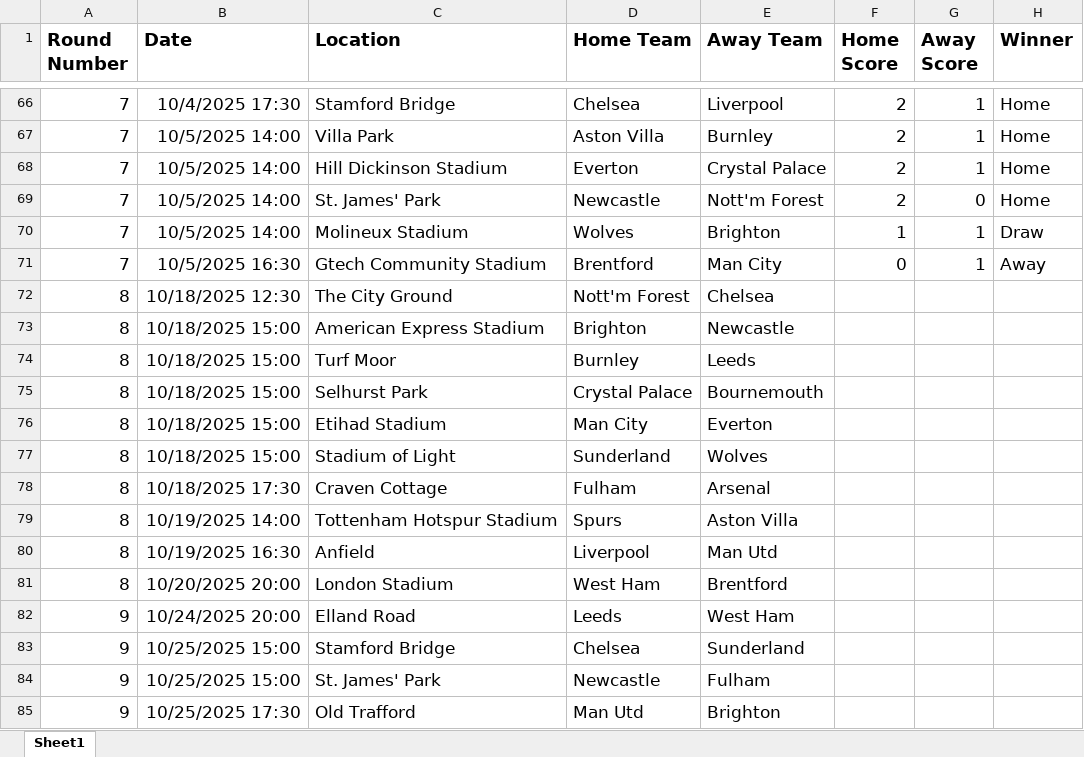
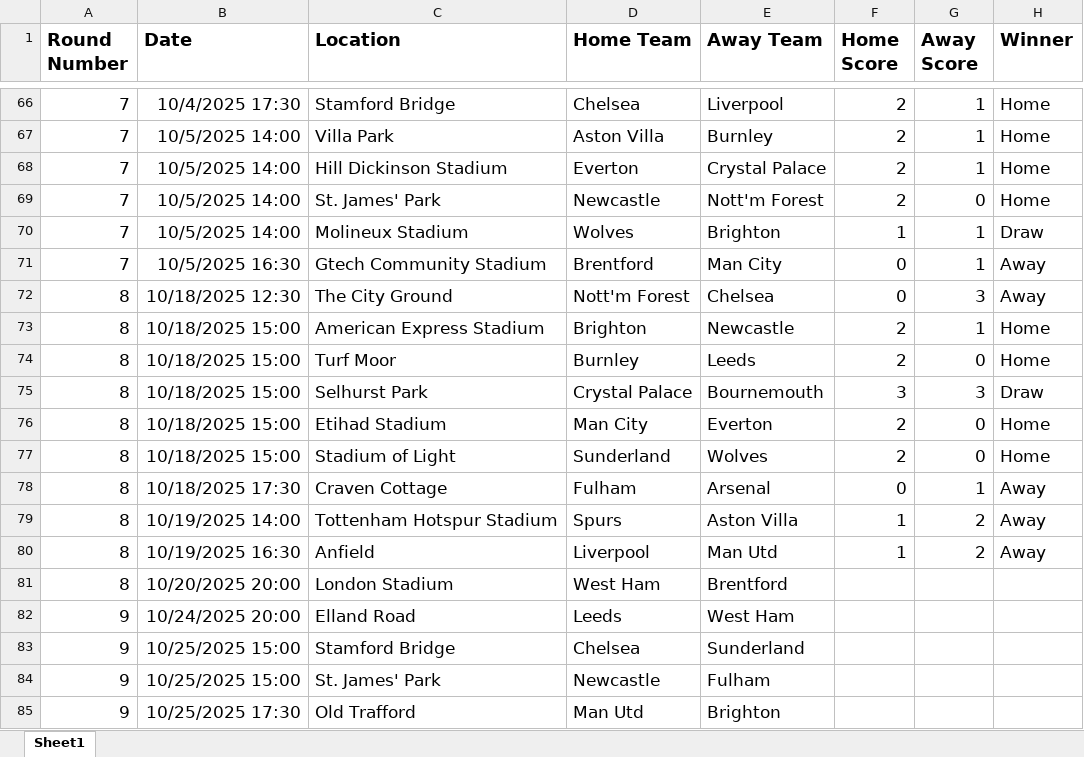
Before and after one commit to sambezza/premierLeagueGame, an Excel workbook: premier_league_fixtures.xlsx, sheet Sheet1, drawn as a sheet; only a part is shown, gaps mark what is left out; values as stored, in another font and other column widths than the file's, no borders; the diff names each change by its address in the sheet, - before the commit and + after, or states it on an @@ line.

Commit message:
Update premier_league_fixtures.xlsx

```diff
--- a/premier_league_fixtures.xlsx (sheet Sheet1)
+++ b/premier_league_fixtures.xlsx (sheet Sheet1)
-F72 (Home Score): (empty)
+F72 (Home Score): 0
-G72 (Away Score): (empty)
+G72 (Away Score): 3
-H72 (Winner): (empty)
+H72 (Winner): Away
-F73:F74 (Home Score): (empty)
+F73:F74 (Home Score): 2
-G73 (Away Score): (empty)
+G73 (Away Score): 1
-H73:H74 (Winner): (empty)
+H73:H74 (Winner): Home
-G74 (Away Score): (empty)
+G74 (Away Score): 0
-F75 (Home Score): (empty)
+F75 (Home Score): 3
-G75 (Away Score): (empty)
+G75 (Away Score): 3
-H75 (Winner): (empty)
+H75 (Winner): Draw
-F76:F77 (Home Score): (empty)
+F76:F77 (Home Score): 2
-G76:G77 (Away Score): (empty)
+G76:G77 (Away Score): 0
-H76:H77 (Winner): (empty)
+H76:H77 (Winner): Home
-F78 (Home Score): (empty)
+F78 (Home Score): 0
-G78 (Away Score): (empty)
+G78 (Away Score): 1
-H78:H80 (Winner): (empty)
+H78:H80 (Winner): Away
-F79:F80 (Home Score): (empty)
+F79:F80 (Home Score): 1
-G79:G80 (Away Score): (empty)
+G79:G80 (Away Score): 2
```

_Assignment_:
Print the material precisely as given, dropping any images it holds.

_Response to this task_:
Before and after one commit to sambezza/premierLeagueGame, an Excel workbook: premier_league_fixtures.xlsx, sheet Sheet1, drawn as a sheet; only a part is shown, gaps mark what is left out; values as stored, in another font and other column widths than the file's, no borders; the diff names each change by its address in the sheet, - before the commit and + after, or states it on an @@ line.

Commit message:
Update premier_league_fixtures.xlsx

```diff
--- a/premier_league_fixtures.xlsx (sheet Sheet1)
+++ b/premier_league_fixtures.xlsx (sheet Sheet1)
-F72 (Home Score): (empty)
+F72 (Home Score): 0
-G72 (Away Score): (empty)
+G72 (Away Score): 3
-H72 (Winner): (empty)
+H72 (Winner): Away
-F73:F74 (Home Score): (empty)
+F73:F74 (Home Score): 2
-G73 (Away Score): (empty)
+G73 (Away Score): 1
-H73:H74 (Winner): (empty)
+H73:H74 (Winner): Home
-G74 (Away Score): (empty)
+G74 (Away Score): 0
-F75 (Home Score): (empty)
+F75 (Home Score): 3
-G75 (Away Score): (empty)
+G75 (Away Score): 3
-H75 (Winner): (empty)
+H75 (Winner): Draw
-F76:F77 (Home Score): (empty)
+F76:F77 (Home Score): 2
-G76:G77 (Away Score): (empty)
+G76:G77 (Away Score): 0
-H76:H77 (Winner): (empty)
+H76:H77 (Winner): Home
-F78 (Home Score): (empty)
+F78 (Home Score): 0
-G78 (Away Score): (empty)
+G78 (Away Score): 1
-H78:H80 (Winner): (empty)
+H78:H80 (Winner): Away
-F79:F80 (Home Score): (empty)
+F79:F80 (Home Score): 1
-G79:G80 (Away Score): (empty)
+G79:G80 (Away Score): 2
```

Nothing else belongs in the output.